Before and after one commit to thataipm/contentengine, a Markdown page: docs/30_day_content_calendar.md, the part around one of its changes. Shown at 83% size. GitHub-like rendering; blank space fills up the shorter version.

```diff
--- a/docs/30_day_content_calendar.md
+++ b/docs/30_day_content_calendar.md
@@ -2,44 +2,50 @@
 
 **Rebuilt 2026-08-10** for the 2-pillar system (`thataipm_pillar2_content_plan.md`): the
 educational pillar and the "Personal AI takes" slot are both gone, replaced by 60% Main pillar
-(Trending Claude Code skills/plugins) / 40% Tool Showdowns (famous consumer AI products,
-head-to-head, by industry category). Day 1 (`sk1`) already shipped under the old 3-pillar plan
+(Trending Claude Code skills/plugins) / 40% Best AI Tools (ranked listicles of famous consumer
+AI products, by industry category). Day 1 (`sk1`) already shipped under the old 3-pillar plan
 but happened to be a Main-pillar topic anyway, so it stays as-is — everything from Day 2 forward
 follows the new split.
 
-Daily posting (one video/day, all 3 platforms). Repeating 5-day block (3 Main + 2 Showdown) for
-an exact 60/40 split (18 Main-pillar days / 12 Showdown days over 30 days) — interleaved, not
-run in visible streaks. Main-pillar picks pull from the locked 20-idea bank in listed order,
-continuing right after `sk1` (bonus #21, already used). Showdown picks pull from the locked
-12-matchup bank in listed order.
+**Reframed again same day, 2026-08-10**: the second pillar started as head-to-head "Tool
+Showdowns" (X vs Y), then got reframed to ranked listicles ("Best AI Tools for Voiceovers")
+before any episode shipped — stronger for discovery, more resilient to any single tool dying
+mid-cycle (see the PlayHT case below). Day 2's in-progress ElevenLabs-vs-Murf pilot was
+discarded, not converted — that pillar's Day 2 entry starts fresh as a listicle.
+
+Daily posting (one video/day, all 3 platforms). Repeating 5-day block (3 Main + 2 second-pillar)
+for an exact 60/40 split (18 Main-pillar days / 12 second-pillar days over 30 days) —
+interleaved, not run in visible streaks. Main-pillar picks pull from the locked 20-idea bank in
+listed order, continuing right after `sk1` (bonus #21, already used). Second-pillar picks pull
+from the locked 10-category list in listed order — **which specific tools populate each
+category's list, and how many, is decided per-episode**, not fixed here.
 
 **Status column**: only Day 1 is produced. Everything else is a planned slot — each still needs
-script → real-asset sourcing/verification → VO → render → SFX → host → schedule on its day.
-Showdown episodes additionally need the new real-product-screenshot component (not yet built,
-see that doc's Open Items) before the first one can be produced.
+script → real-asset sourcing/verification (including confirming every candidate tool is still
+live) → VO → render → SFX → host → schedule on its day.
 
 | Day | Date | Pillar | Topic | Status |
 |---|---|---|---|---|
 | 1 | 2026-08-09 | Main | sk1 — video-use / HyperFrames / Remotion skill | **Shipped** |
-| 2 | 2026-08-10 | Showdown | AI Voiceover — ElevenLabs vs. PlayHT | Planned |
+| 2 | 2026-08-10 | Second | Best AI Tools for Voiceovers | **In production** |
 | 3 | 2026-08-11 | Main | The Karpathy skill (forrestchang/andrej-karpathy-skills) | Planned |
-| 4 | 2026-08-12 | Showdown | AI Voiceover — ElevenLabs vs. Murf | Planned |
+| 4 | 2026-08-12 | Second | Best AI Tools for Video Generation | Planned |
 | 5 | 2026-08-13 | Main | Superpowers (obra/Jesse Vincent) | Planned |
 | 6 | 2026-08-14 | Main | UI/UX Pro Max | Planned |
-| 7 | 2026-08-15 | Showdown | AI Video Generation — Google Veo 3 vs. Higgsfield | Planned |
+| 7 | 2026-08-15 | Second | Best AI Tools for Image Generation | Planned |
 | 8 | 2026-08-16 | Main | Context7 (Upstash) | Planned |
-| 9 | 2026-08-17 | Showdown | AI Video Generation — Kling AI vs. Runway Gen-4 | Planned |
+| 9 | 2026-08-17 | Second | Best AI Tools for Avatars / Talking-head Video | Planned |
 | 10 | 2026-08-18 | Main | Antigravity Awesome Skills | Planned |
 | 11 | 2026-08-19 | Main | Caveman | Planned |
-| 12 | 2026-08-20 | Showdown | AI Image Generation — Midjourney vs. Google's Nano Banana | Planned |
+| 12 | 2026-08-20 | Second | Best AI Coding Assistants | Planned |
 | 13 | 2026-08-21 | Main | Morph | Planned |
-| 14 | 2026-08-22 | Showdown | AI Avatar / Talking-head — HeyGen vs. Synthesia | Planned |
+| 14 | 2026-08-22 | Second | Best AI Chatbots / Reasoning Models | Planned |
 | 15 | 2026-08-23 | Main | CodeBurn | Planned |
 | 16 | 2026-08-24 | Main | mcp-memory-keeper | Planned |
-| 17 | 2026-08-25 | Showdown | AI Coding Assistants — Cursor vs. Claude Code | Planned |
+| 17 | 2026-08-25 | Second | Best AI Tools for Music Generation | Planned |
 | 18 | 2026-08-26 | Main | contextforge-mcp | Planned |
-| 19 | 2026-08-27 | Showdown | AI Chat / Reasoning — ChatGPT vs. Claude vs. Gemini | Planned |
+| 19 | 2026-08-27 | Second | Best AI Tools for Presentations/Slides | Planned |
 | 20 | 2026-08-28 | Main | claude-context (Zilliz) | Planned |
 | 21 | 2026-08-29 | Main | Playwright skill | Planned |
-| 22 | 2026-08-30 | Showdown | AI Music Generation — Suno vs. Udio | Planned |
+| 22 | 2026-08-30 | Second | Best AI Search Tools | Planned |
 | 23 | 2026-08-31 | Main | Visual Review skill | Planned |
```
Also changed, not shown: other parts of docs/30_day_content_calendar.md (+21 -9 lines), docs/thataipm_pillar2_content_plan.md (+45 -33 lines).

▶ _EXERCISE REQUIREMENTS_
If a line in the records above contains the word "bank", copy it.

▶ _EXERCISE ANSWER_
-run in visible streaks. Main-pillar picks pull from the locked 20-idea bank in listed order,
-12-matchup bank in listed order.
+interleaved, not run in visible streaks. Main-pillar picks pull from the locked 20-idea bank in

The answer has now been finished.